But Seriously, Folks: Fresh from studying theater at the Central School of Speech and Drama in London, Chris veered toward TV-land when he got a role on the BBC sitcom The Office. “I’d never really done comedy before. I used to loom over people and look sinister,” he says. Over the next seven years he appeared in shows like Green Wing, Rescue Me and According to Bex, but he missed the theater. “There was a point where I was offered both a TV show and a play,” he says. “I chose to take the play. That marked a real change for me.” That career-changing role was Petruchio in The Taming of the Shrew, and since then his impressive credits include two shows with legendary director Peter Hall.

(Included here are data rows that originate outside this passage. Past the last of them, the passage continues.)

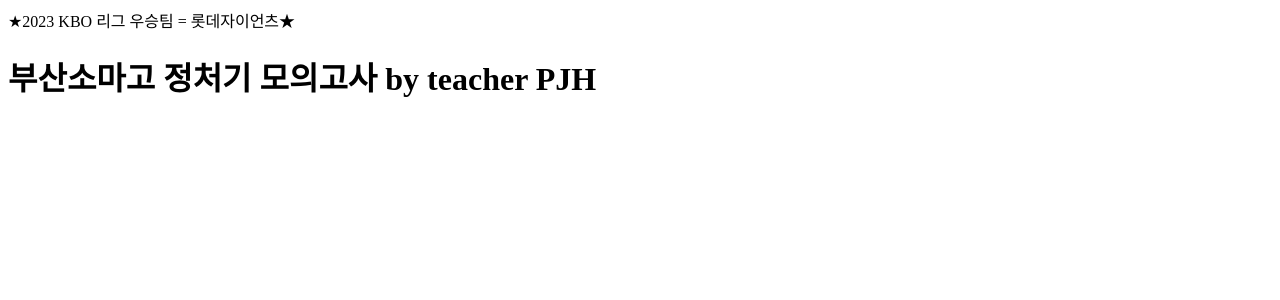
Repository: wjddn0719/I_hate_web
Page: http://localhost/HRD_2412/
An editor plug-in stored every save of this project. The page is shown before and after the next save, followed by the edit.
The browser window is 1280 px wide. The pictures show the whole page.
The page is served by Tomcat 9.

Above is the page before, as saved 2026-03-16 07:54:26.

After the next save:
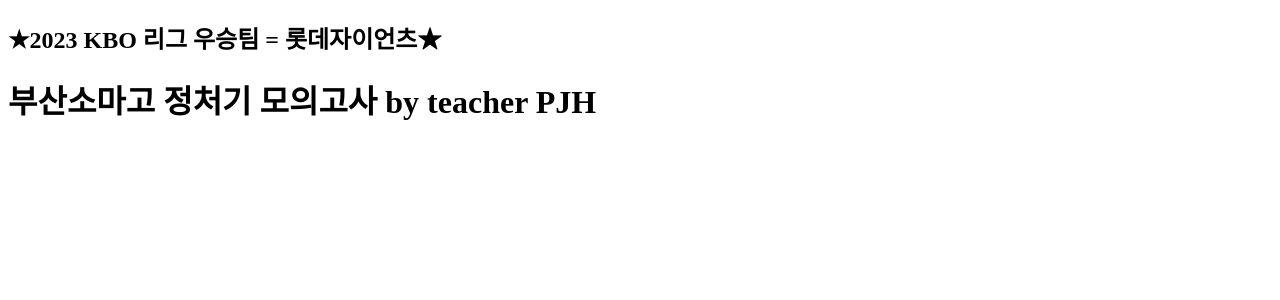
Saved 2 min 4 s later.
--- a/HRD_2412/src/main/webapp/index.jsp
+++ b/HRD_2412/src/main/webapp/index.jsp
@@ -4,12 +4,13 @@
 <html>
 <head>
 <meta charset="UTF-8">
+<link href="style.css" rel = "stylesheet">
 <title>Insert title here</title>
 </head>
 <body>
 	<jsp:include page = "header.jsp"></jsp:include>
 
-	<section>★2023 KBO 리그 우승팀 = 롯데자이언츠★</section>
+	<section><h2>★2023 KBO 리그 우승팀 = 롯데자이언츠★</h2></section>
 
 	<jsp:include page = "footer.jsp"></jsp:include>
 </body>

One of those was A Midsummer Night’s Dream, playing Bottom opposite Judi Dench as Titania. “To have Judi Dench deliver some of Shakespeare’s greatest poetry while she’s cradling my head, you can’t buy a ticket to that,” he gushes, all joking aside. “For someone who is desperate to be accepted by the theater establishment, to work with these people, to become a part of that history in a tiny way, that’s a price beyond rubies.”
One Man Wonder: Chris got involved with One Man, Two Guvnors in its early workshop days, and “relished it from the first second,” he remembers. “My character is a piss-take of a stereotype of a very English aristocrat and I love that. I love anything that’s rude and a bit weird, where I get to swear and say stupid things and grab people by the balls.” London audiences loved it as well, and Chris earned an Olivier nomination. But the actor credits One Man as more than just a professionally rewarding laugh riot. Two weeks before the London opening his fiancée, actress Rachael Stirling, broke off their engagement. “The sad and honest truth is that I think the play saved me,” he admits. “It was hideous, but the play gave my life the dynamic it needed to get through with a minimum of sobbing and listening to sad songs and growing a beard.” Two months before coming to Broadway, he met an actress friend of a One Man castmate and fell head over heels. “It was terrible timing,” says a clearly smitten Chris, “but it made this whole trip better because it’s turned into a sort of teenage Dawson’s Creek, lovesick pining.” Bringing his over-the-top character to Broadway ain’t bad either. “It's the most awesome thing in the world,” he says of One Man's New York run. “I’m so proud to be part of it.”